Paula Radcliffe (GETTY IMAGES)

Paula Radcliffe came within a whisker of pulling out of her marathon farewell on the streets of London following an Achilles injury.

The latter part of Radcliffe’s career has been curtailed by her fitness travails and she admitted this latest setback was in danger of quashing her final career ambition of running one more competitive marathon.

But the women’s marathon world-record holder, a three-time winner on the streets of London, will make it on to the start line for Sunday’s race courtesy of medical teams from the United States, Britain, Belgium and Monaco collaborating to patch her up.

Asked if there had been a fear she might not make the start, she said: “There definitely was because I thought ‘oh God, if I can’t run 45 minutes…’ But people kept saying ‘you’ve only just got to get round’ but, if I can’t run for 45 minutes, I can’t get round a marathon.

“People were saying ‘just run round really slowly’ but that’s actually probably worse for my foot because it’s longer out there impact wise.”

The problem first flared up while heading up a British Athletics training camp in Iten, Kenya, in February, which resulted in a six-week lay-off.

She resumed training on Easter Sunday, has run every day since and is confident she will finish Sunday’s 26.2-mile course regardless of how badly the Achilles on her left foot flares up during the course of the race.

The 41-year-old has called on a career’s worth of medical experts in order to get her in one piece to the start line on Sunday, when she will compete with club runners rather than in her traditional position among the women’s elite.

Radcliffe, who has a 100 per cent record in London, called on British Athletics’ medical team at the European Indoor Championships in Prague and consulted her surgeon in the US, her orthotics specialists in Belgium as well as local medical staff in Monaco, where she lives.

It was initially an injury that baffled the specialists who, she says, seem to have solved the problem by “all throwing ideas in”.

She added: “I’m just lucky I’ve got a lot of support around me that I’ve built up over the years.

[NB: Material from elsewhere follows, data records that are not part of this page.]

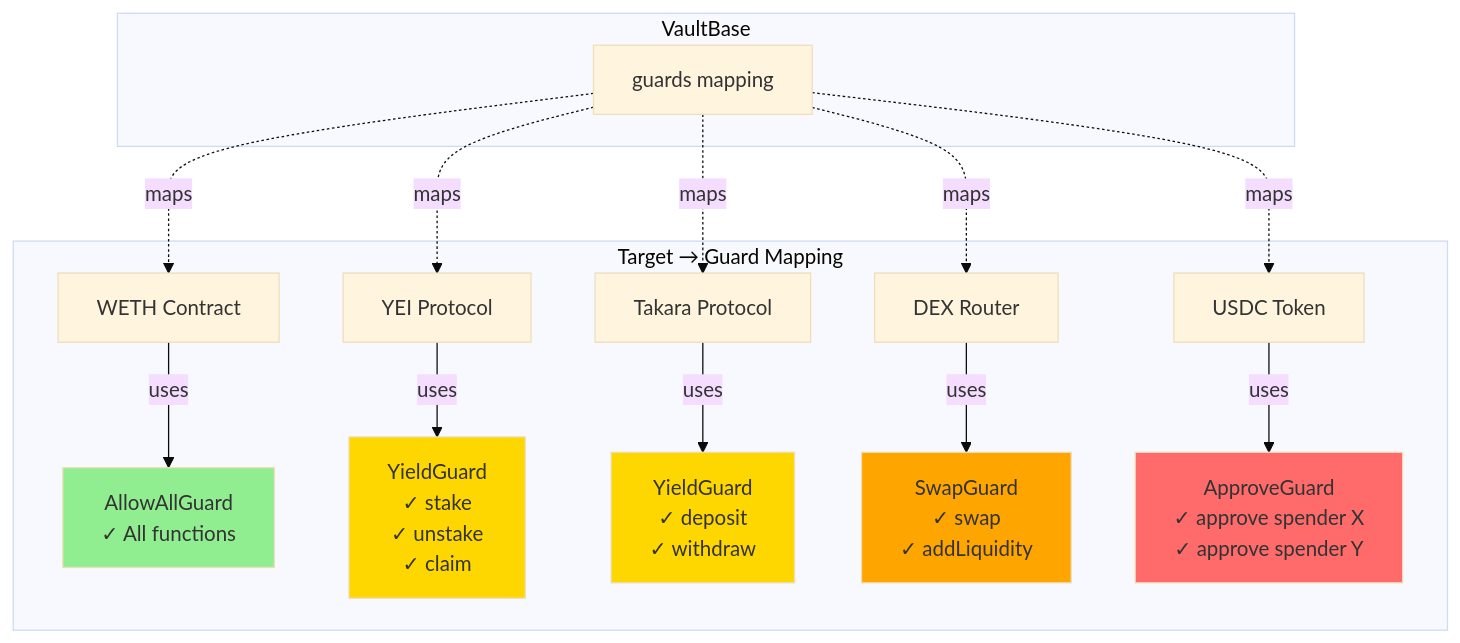
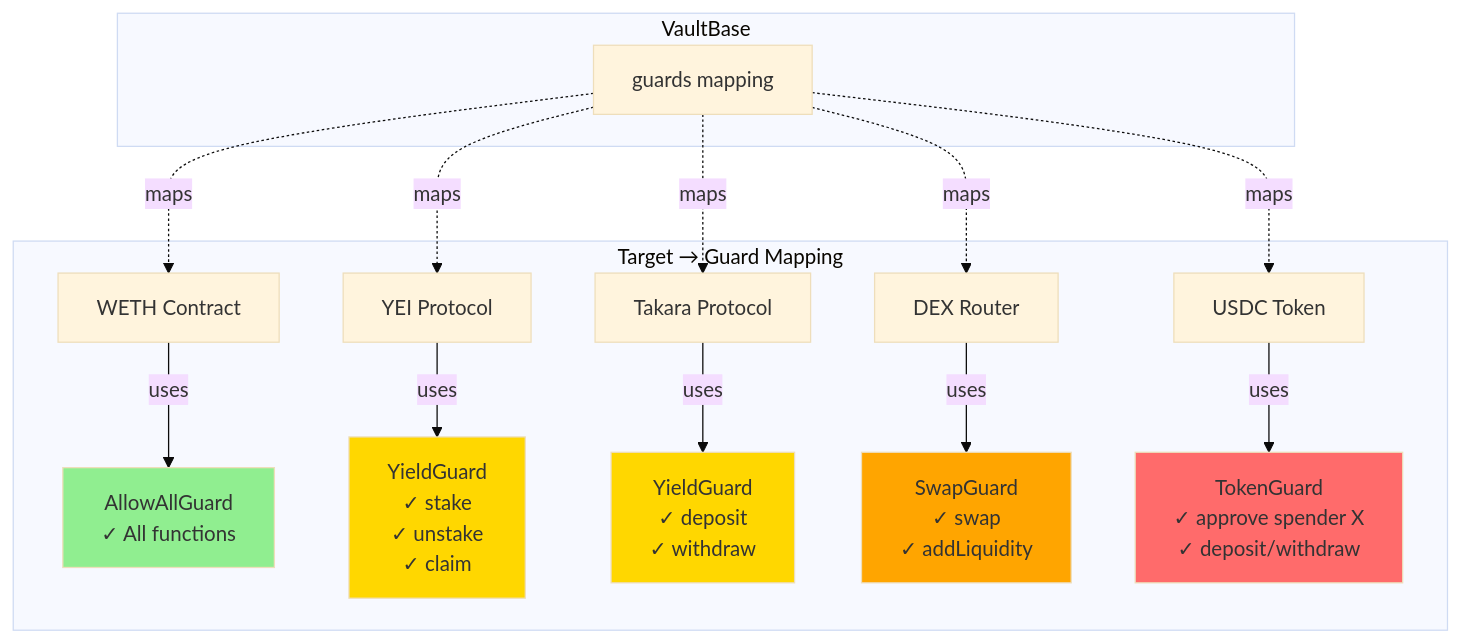
Before and after one commit to elitraOS/elitra-core: the third of 6 diagrams in specs/manage-security.md, drawn with Mermaid (base theme). The commit also changed other lines of this file and 10 other files, not shown here.

````diff
--- a/specs/manage-security.md
+++ b/specs/manage-security.md
@@ -136,38 +136,38 @@
 ```mermaid
 graph TB
     subgraph VaultBase
         VM[guards mapping]
     end
 
     subgraph "Target → Guard Mapping"
         T1[WETH Contract]
         T2[YEI Protocol]
         T3[Takara Protocol]
         T4[DEX Router]
         T5[USDC Token]
 
         G1[AllowAllGuard<br/>✓ All functions]
         G2[YieldGuard<br/>✓ stake<br/>✓ unstake<br/>✓ claim]
         G3[YieldGuard<br/>✓ deposit<br/>✓ withdraw]
         G4[SwapGuard<br/>✓ swap<br/>✓ addLiquidity]
-        G5[ApproveGuard<br/>✓ approve spender X<br/>✓ approve spender Y]
+        G5[TokenGuard<br/>✓ approve spender X<br/>✓ deposit/withdraw]
     end
 
     VM -.->|maps| T1
     VM -.->|maps| T2
     VM -.->|maps| T3
     VM -.->|maps| T4
     VM -.->|maps| T5
 
     T1 -->|uses| G1
     T2 -->|uses| G2
     T3 -->|uses| G3
     T4 -->|uses| G4
     T5 -->|uses| G5
 
     style G1 fill:#90EE90
     style G2 fill:#FFD700
     style G3 fill:#FFD700
     style G4 fill:#FFA500
     style G5 fill:#FF6B6B
 ```
````
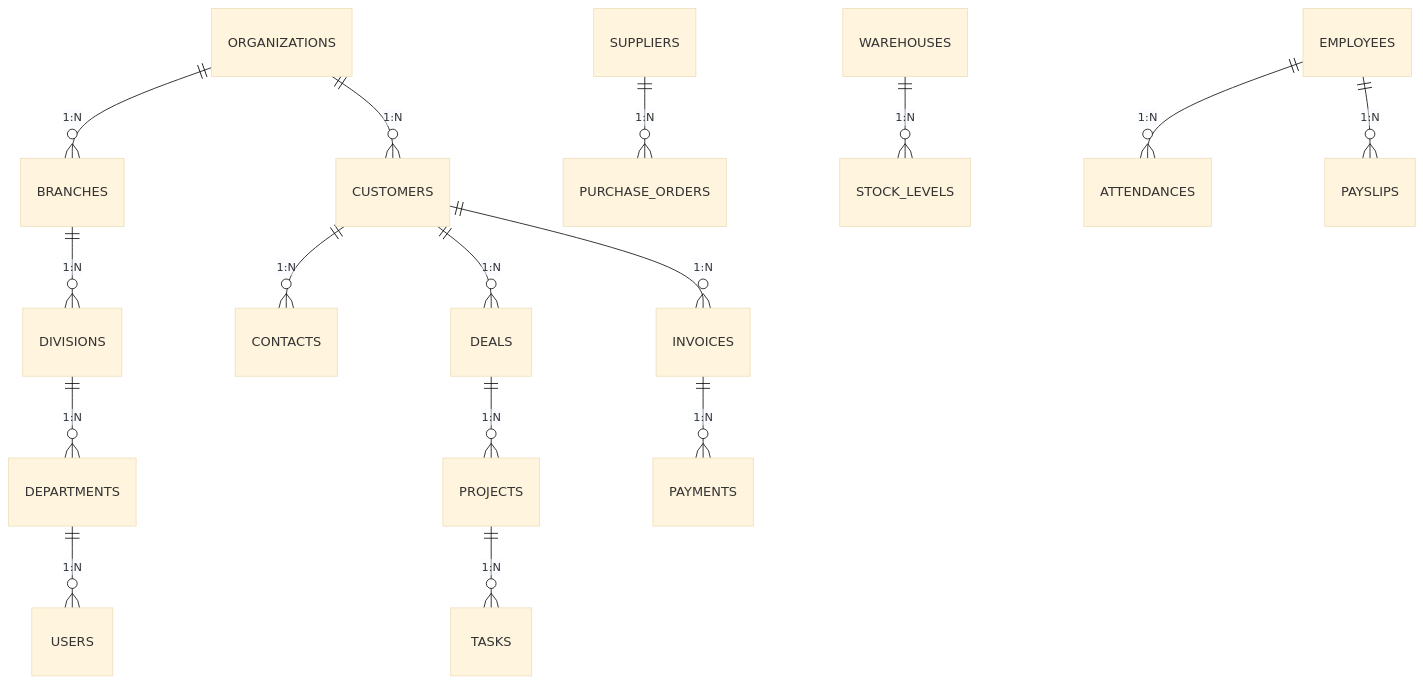
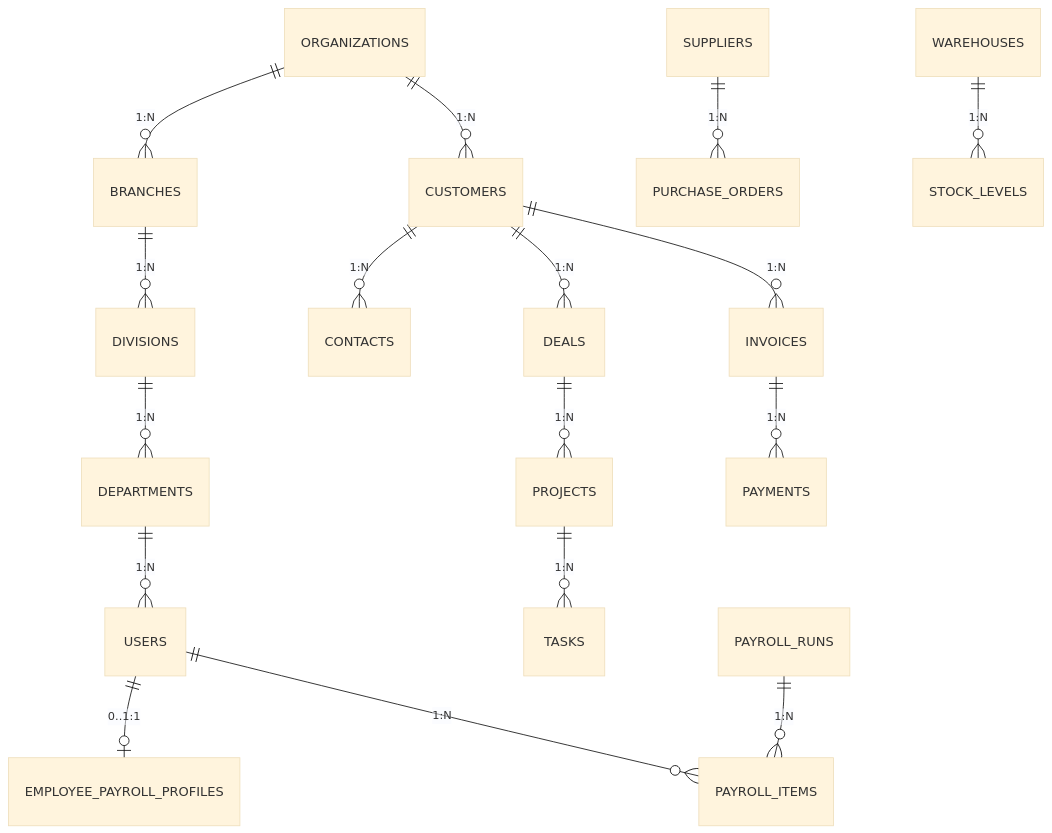
One commit to anuwatm/ERP changed diagram 11 of 12 in document/README.md. Above: the diagram before and after it, drawn with Mermaid (base theme). The commit also changed other lines of this file and 76 other files, not shown here.

````diff
--- a/document/README.md
+++ b/document/README.md
@@ -319,18 +327,19 @@
 ```mermaid
 erDiagram
     ORGANIZATIONS ||--o{ BRANCHES : "1:N"
     BRANCHES ||--o{ DIVISIONS : "1:N"
     DIVISIONS ||--o{ DEPARTMENTS : "1:N"
     DEPARTMENTS ||--o{ USERS : "1:N"
     ORGANIZATIONS ||--o{ CUSTOMERS : "1:N"
     CUSTOMERS ||--o{ CONTACTS : "1:N"
     CUSTOMERS ||--o{ DEALS : "1:N"
     DEALS ||--o{ PROJECTS : "1:N"
     PROJECTS ||--o{ TASKS : "1:N"
     CUSTOMERS ||--o{ INVOICES : "1:N"
     INVOICES ||--o{ PAYMENTS : "1:N"
     SUPPLIERS ||--o{ PURCHASE_ORDERS : "1:N"
     WAREHOUSES ||--o{ STOCK_LEVELS : "1:N"
-    EMPLOYEES ||--o{ ATTENDANCES : "1:N"
-    EMPLOYEES ||--o{ PAYSLIPS : "1:N"
+    USERS ||--o| EMPLOYEE_PAYROLL_PROFILES : "0..1:1"
+    PAYROLL_RUNS ||--o{ PAYROLL_ITEMS : "1:N"
+    USERS ||--o{ PAYROLL_ITEMS : "1:N"
 ```
````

Thanks to a combination of everything, it started to get better.”

But it wasn’t until a day out in the park in Eze near the family home that she finally felt she might get back on track to make the race: “Four weeks to go to race day, I took Isla [her daughter] up to the park, who was on her bike. I managed to run/jog for 45 minutes and that was the best I’d done in six weeks since I got back.

“From that day I’ve been able to gradually increase it and get back with ice packs after every run and I’m just grateful to everyone who has helped me.”

While it has been an anxious race against the clock in terms of her battle to get fit, time is the last thing on Radcliffe’s mind on a course where she set her world record of 2:15.25 12 years ago.

She admits she has no idea what time she might run but that lack of pressure against the clock in some ways played a key role in her getting back to fitness in time.

She said: “If you were being competitive, I would’ve pulled out five weeks ago but I’ve been there so many times and this time I thought it doesn’t matter, essentially, if I run it in three hours or 2:45. It was just to see if I can get healthy and get to the start line. I’m almost there and I’m hoping my body will remember a little bit once I get running.”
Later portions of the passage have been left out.